DATASET RECORDS:
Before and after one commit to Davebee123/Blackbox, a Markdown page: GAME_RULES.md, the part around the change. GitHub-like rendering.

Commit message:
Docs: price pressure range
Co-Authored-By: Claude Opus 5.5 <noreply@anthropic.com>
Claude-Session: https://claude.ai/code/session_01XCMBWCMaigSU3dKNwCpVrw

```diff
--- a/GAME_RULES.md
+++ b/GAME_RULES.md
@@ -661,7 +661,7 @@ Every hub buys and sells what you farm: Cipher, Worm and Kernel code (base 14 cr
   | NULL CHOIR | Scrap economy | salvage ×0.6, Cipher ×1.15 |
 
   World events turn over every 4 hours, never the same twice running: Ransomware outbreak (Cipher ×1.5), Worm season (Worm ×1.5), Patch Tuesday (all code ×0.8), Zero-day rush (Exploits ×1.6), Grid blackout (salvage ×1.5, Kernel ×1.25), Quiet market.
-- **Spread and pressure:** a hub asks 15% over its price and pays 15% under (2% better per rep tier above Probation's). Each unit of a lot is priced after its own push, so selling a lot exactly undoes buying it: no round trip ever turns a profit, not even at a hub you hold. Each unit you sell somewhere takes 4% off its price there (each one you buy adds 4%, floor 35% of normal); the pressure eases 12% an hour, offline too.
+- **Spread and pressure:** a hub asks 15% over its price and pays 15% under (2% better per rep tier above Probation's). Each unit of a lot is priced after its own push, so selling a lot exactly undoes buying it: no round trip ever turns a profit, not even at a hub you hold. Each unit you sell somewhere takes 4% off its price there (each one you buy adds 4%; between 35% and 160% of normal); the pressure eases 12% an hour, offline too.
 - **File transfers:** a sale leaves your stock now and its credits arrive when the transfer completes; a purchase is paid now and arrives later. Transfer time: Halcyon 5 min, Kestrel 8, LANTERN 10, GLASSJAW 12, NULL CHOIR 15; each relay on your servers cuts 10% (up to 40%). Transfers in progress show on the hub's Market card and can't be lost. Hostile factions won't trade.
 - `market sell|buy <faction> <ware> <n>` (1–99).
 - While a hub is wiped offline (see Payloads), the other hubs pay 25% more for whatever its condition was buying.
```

WHAT IS BEING ASKED: Each line in the listing above that includes "price" is to be copied.

FINISHED EXERCISE:
Docs: price pressure range
-- **Spread and pressure:** a hub asks 15% over its price and pays 15% under (2% better per rep tier above Probation's). Each unit of a lot is priced after its own push, so selling a lot exactly undoes buying it: no round trip ever turns a profit, not even at a hub you hold. Each unit you sell somewhere takes 4% off its price there (each one you buy adds 4%, floor 35% of normal); the pressure eases 12% an hour, offline too.
+- **Spread and pressure:** a hub asks 15% over its price and pays 15% under (2% better per rep tier above Probation's). Each unit of a lot is priced after its own push, so selling a lot exactly undoes buying it: no round trip ever turns a profit, not even at a hub you hold. Each unit you sell somewhere takes 4% off its price there (each one you buy adds 4%; between 35% and 160% of normal); the pressure eases 12% an hour, offline too.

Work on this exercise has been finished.